■ **SUPPLIED DATA**
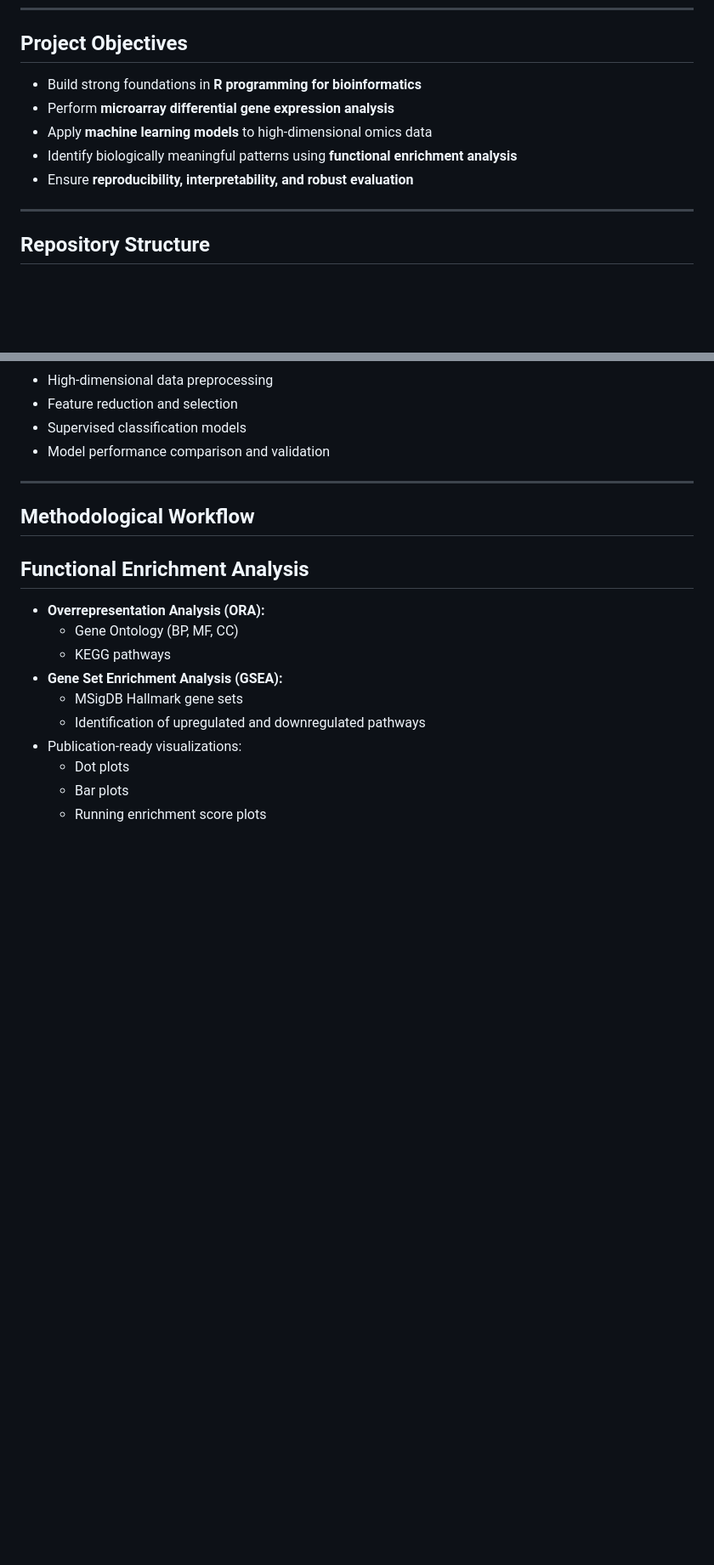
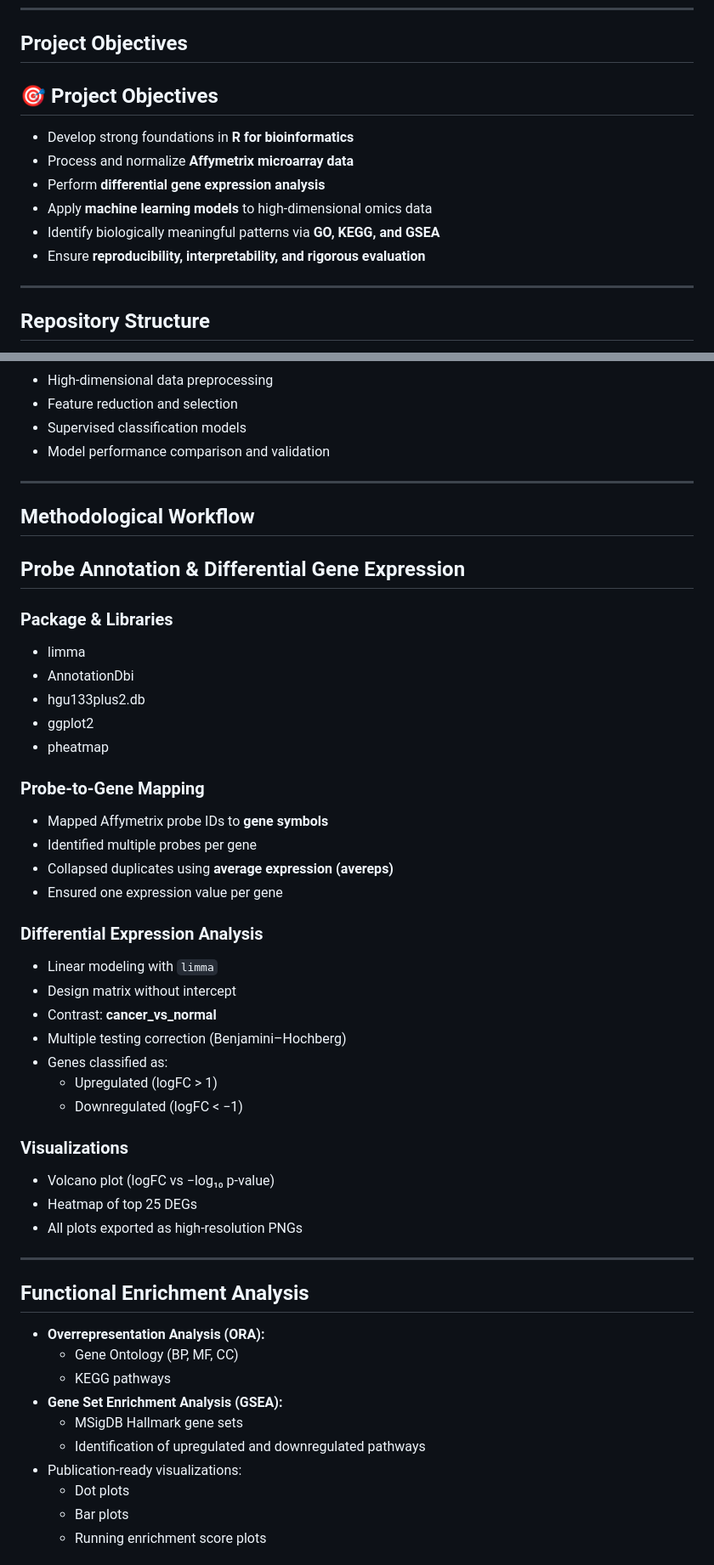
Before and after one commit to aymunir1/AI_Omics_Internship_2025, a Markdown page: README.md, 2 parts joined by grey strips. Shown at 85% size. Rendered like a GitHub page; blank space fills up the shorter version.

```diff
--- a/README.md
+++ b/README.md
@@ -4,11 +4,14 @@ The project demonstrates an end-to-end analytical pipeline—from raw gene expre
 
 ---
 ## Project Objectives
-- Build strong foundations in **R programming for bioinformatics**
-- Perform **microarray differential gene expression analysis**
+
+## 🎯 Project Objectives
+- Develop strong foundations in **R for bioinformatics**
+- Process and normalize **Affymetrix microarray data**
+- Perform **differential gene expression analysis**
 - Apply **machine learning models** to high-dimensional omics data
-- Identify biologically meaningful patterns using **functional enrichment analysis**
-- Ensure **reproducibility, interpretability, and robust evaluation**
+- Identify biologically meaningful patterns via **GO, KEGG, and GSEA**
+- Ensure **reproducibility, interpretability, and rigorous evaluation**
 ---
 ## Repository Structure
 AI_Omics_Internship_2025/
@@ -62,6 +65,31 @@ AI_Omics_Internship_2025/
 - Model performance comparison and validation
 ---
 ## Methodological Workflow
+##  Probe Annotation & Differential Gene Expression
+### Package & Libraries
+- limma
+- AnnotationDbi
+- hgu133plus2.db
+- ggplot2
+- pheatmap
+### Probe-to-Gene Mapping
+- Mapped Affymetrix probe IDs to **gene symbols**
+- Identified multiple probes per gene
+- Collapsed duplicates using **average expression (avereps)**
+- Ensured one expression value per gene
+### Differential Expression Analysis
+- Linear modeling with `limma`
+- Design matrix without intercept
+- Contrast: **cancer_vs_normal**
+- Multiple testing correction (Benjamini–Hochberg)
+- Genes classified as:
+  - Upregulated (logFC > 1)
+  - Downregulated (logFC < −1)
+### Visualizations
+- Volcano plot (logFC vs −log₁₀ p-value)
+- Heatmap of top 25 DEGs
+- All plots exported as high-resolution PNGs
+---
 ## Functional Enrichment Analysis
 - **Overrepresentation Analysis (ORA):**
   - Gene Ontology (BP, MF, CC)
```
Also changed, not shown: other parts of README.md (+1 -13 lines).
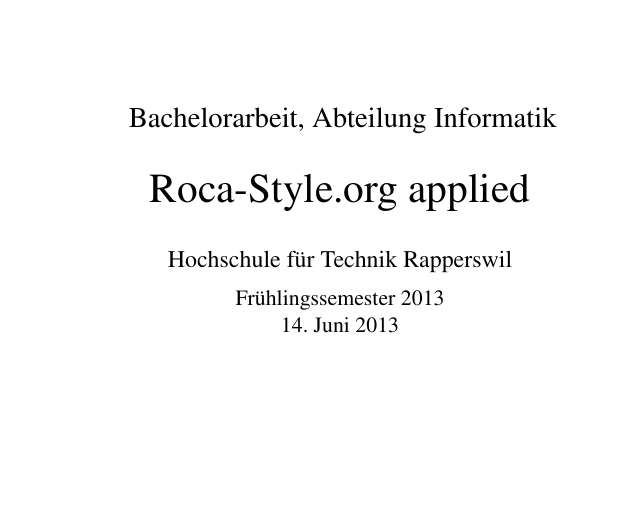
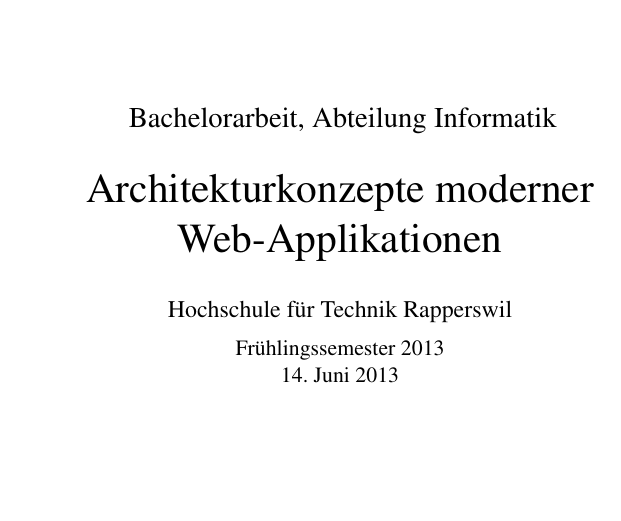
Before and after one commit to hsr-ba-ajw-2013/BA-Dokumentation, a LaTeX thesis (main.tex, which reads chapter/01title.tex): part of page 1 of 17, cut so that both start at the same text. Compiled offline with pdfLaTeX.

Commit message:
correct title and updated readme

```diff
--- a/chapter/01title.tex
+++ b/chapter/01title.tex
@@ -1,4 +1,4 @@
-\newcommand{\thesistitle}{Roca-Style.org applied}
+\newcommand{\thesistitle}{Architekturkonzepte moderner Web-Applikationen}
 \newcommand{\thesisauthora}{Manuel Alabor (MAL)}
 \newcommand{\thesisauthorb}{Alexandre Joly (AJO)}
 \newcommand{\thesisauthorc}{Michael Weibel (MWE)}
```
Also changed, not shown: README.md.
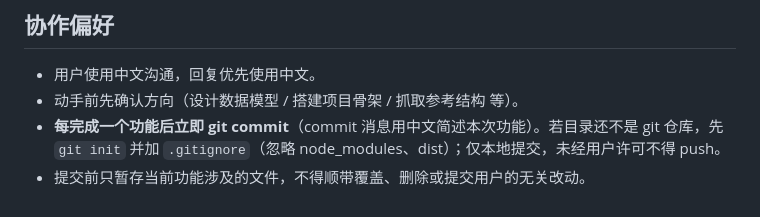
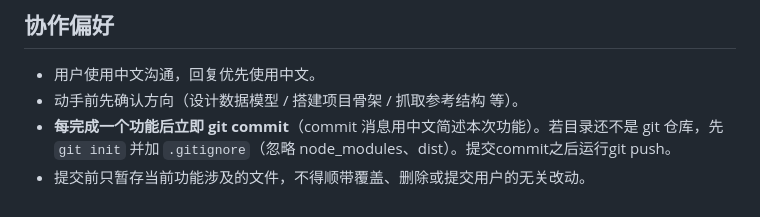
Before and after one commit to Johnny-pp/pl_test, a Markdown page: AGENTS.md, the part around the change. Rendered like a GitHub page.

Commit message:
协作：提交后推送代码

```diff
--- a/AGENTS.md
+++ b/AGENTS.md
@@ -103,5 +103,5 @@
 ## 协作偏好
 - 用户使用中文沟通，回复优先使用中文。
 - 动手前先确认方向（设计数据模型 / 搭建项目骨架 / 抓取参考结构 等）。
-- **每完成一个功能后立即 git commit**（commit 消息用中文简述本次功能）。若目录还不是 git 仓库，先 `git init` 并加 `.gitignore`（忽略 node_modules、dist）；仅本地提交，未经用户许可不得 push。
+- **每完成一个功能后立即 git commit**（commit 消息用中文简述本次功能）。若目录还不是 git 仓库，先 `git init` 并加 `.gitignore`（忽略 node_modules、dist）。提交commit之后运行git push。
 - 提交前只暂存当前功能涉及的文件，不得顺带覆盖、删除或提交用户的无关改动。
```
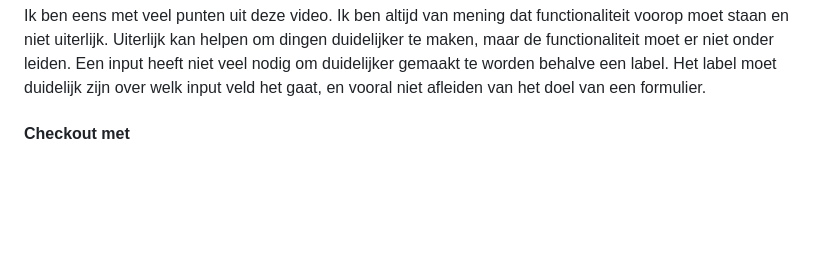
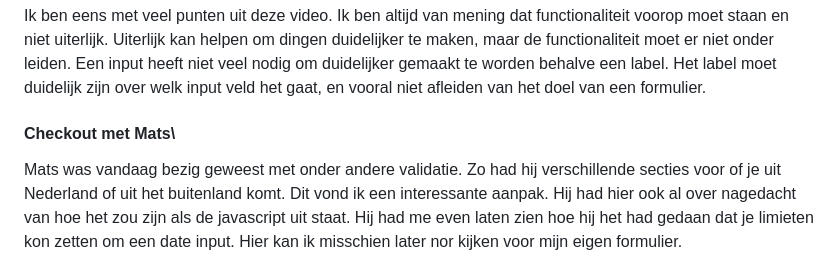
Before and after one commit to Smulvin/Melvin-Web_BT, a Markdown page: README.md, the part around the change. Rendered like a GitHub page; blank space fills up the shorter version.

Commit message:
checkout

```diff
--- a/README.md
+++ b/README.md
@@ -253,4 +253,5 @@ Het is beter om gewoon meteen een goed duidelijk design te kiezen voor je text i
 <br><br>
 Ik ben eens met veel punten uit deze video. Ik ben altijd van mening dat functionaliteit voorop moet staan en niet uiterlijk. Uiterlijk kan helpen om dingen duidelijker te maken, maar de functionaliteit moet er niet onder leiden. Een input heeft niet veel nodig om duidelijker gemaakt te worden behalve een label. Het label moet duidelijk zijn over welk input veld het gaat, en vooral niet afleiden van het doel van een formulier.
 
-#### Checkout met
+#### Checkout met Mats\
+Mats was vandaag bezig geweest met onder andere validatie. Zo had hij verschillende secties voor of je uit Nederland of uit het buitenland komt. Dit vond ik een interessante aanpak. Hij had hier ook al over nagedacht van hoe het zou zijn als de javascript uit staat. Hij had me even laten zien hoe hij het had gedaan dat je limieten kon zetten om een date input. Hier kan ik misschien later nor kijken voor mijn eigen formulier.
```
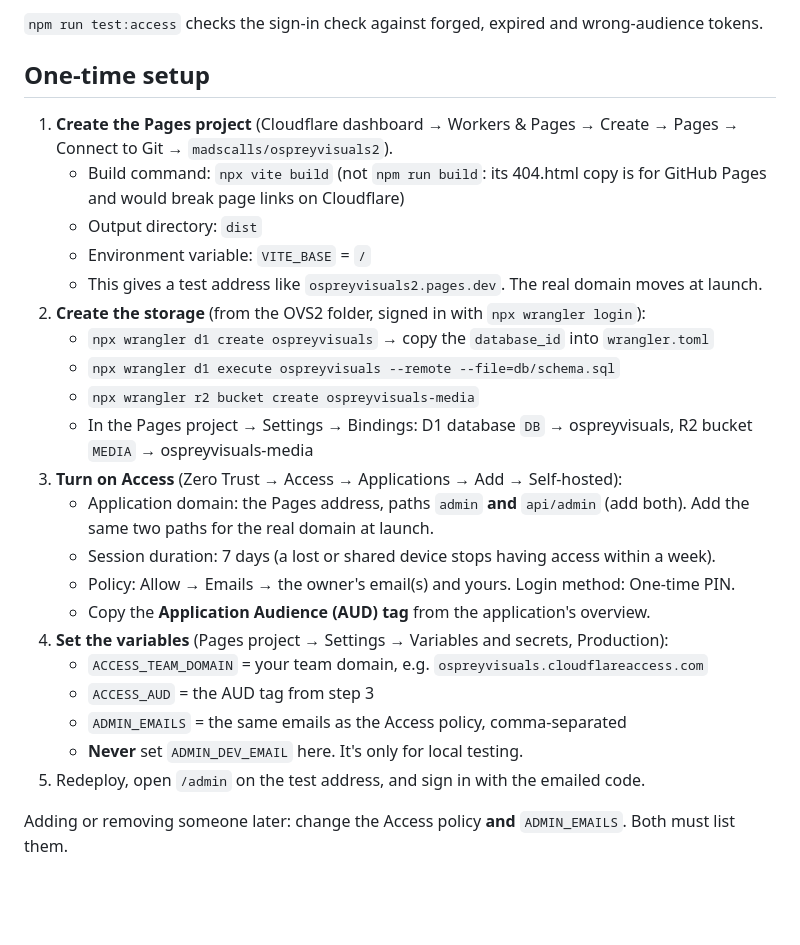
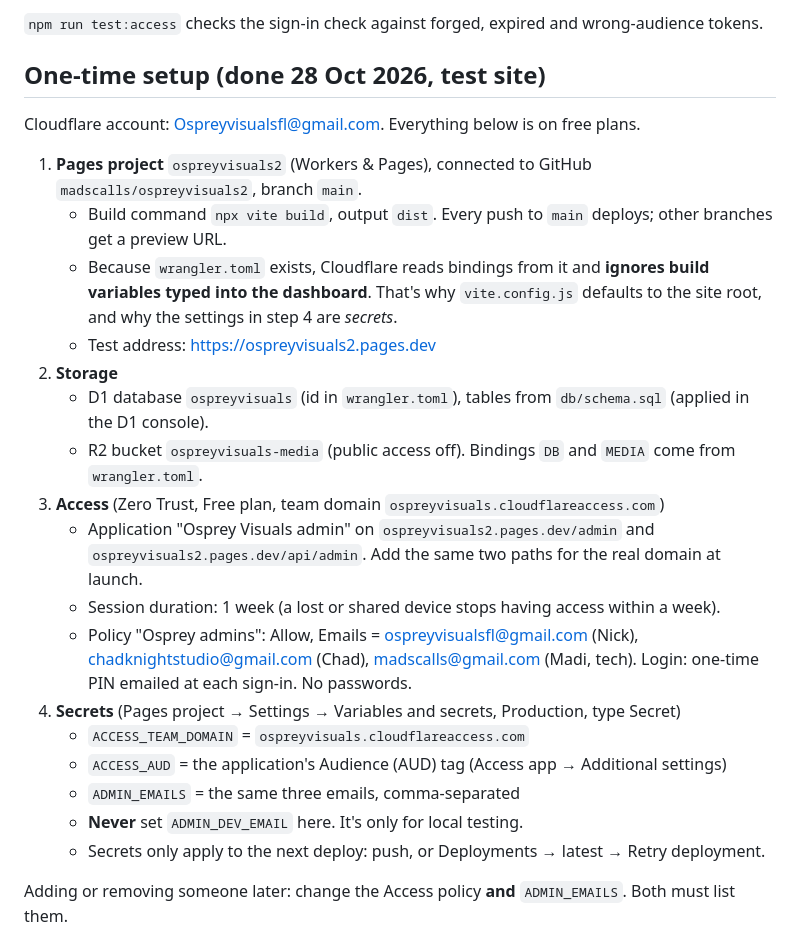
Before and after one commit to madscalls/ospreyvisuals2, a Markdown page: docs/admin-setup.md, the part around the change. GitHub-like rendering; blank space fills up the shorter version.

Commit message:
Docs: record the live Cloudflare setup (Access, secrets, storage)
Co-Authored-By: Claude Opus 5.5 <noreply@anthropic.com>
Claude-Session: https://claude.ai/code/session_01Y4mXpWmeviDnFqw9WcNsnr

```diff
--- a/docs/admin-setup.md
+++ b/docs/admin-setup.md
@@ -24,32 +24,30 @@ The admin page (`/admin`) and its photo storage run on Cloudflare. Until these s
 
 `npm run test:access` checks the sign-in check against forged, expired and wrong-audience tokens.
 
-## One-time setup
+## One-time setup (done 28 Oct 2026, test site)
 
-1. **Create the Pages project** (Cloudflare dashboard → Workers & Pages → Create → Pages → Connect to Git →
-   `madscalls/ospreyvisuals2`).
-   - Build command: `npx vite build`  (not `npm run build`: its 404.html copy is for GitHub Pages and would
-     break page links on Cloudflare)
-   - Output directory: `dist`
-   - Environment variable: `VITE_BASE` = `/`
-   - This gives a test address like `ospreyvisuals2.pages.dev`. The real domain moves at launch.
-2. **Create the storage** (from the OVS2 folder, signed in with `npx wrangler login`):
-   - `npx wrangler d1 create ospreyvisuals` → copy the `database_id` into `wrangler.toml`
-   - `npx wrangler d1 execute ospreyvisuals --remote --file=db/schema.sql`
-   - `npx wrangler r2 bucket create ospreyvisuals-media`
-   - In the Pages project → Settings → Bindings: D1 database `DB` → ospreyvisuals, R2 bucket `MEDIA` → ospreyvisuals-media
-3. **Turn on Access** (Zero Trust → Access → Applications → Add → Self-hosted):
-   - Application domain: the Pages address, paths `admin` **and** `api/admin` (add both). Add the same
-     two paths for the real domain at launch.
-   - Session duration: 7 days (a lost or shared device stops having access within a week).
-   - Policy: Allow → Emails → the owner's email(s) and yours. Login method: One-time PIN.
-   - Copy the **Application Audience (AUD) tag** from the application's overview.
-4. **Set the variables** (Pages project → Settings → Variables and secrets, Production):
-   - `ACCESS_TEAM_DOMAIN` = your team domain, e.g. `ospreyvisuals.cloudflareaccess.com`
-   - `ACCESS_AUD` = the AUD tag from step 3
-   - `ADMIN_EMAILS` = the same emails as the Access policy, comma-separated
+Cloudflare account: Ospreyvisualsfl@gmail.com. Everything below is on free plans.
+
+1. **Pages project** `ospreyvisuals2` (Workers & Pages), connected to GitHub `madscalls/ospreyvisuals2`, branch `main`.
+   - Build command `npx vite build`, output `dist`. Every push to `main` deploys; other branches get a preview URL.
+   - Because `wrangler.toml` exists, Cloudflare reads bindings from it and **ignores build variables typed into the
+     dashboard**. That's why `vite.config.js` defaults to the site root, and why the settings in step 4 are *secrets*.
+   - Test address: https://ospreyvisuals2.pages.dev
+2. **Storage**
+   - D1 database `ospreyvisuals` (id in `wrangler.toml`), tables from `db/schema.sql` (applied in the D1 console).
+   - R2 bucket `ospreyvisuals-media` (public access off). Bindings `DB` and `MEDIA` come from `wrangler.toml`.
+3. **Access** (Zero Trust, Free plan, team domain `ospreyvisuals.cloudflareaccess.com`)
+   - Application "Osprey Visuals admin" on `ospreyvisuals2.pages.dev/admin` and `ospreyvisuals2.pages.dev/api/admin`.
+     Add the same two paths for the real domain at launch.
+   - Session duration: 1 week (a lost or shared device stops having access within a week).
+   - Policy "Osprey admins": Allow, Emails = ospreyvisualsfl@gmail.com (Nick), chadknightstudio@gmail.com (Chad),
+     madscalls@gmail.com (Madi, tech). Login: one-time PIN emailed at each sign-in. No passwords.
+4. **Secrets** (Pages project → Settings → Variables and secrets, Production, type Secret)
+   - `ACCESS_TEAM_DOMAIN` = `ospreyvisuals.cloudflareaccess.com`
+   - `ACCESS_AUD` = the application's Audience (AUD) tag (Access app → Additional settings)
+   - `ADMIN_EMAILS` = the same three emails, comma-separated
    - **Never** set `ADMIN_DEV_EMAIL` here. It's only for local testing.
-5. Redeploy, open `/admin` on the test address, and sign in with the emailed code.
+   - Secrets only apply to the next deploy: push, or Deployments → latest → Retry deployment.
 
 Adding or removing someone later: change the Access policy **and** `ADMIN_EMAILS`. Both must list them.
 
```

■ **TASK STATEMENT**
The expected output is each line of the records above that includes the word "version".

■ **TASK RESPONSE**
Before and after one commit to aymunir1/AI_Omics_Internship_2025, a Markdown page: README.md, 2 parts joined by grey strips. Shown at 85% size. Rendered like a GitHub page; blank space fills up the shorter version.
Before and after one commit to Smulvin/Melvin-Web_BT, a Markdown page: README.md, the part around the change. Rendered like a GitHub page; blank space fills up the shorter version.
Before and after one commit to madscalls/ospreyvisuals2, a Markdown page: docs/admin-setup.md, the part around the change. GitHub-like rendering; blank space fills up the shorter version.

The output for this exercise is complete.